Deaths beyond comprehension
Published 24/09/2008 | 11:00
Most people will agree with the coroner who heard the inquest into the deaths of a Donegal woman, Catriona Innes and her seven year old daughter Caitlin.
Ms Innes smothered the little girl and then hanged herself last year. Coroner Sean Cannon said that to take the life of a child was “beyond human reason”. We will never know the demons in her mind which drove her to take her child’s life and then her own and most of us cannot begin to conceive any circumstances in which we could even contemplate such an action.
Sadly, however, such tragedies are not uncommon. In Hampshire at the weekend a man killed his children aged one and three and then himself, after splitting up from the children’s mother. David Cass even telephoned the mother to tell her of the children’s deaths before taking his own life. In his deranged state he was obviously determined to cause the mother the maximum amount of hurt and used the children to that end. It was an act of unspeakable
cruelty and hatred. In Finland yesterday a student killed 10 others in a shooting rampage at a college. It was reminiscent of the massacre of 16 young children and an adult at Dunblane primary school in Scotland in 1996. Again children or young people were deliberately chosen as the targets for maximum impact. There have been a number of multiple shooting incidents in American colleges and there is undoubtedly a copy-cat element to such attacks.
The only common denominator in the attacks listed above is the taking of young people’s lives in the most wanton and deliberate manner. Some of the
children were with people, a parent, they had every reason to trust implicitly. Children, especially very young children, have absolute, unconditional love for their parents and that is what makes incidents like those involving Catriona Innes or David Cass so horrifying. For an adult to use the children as instruments of revenge or just to take their lives because they feel their own is no longer worth living is beyond the comprehension of most people. Indeed most people would find it difficult to think of circumstances in which they would take their own lives, never mind those of a trusting child.

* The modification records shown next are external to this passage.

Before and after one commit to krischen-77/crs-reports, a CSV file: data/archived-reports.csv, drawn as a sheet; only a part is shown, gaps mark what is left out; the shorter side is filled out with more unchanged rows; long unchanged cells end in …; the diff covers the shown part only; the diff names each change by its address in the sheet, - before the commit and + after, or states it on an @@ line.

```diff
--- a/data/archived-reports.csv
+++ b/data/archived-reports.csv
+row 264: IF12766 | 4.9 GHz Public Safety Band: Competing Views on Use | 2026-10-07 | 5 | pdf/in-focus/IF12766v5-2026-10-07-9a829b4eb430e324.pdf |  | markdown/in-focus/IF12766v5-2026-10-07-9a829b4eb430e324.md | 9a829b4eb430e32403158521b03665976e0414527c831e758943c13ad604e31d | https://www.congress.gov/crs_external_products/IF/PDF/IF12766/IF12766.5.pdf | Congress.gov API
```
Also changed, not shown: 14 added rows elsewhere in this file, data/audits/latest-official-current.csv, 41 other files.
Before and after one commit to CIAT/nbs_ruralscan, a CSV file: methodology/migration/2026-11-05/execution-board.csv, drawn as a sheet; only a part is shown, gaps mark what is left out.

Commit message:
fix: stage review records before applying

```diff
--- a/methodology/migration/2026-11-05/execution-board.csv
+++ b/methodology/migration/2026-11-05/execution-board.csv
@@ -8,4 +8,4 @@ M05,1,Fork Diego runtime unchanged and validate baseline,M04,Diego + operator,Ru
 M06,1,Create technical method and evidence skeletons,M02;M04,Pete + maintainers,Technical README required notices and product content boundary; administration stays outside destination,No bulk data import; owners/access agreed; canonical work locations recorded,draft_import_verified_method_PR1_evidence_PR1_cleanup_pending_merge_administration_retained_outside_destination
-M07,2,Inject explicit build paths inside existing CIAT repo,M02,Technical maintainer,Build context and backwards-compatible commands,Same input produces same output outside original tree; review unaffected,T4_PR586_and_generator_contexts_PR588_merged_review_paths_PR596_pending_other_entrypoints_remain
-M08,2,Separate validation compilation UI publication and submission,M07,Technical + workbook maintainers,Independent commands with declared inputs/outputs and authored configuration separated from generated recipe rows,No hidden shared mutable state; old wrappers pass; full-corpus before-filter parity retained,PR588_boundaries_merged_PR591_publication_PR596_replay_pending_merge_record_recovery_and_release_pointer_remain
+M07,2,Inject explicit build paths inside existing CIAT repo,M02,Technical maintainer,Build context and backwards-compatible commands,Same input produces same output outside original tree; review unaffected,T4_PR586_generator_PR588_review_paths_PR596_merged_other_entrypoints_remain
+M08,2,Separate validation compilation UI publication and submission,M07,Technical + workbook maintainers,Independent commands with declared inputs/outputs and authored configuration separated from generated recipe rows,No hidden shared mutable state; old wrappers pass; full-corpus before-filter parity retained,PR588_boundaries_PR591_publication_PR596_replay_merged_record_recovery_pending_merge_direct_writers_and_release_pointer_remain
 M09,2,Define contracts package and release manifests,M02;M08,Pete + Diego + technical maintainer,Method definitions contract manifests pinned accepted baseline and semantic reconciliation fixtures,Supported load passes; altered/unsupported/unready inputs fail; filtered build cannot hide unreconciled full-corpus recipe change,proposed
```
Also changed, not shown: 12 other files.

Sometimes there are warning signs. In 2005 a Londonderry woman took her own life after killing her daughter. She had threatened that action before and was undergoing treatment for mental problems. In that instance a breakdown in communication between health professionals contributed to the tragedy. No-one told her estranged husband or gave him the opportunity to protect his daughter.
While most homicides are carried out by men, both men and women appear equally likely to snap and take their children’s lives. Every case needs to be examined thoroughly to ensure that no early warning signals were missed or to see if there are common traits in those who kill children. Perhaps we are simply more aware of the problem because global communications are now so swift and all-encompassing or perhaps there are more incidents of this nature. Whatever the causes, the deaths of children at the hands of people they instinctively trust and love are tragedies beyond the comprehension of most.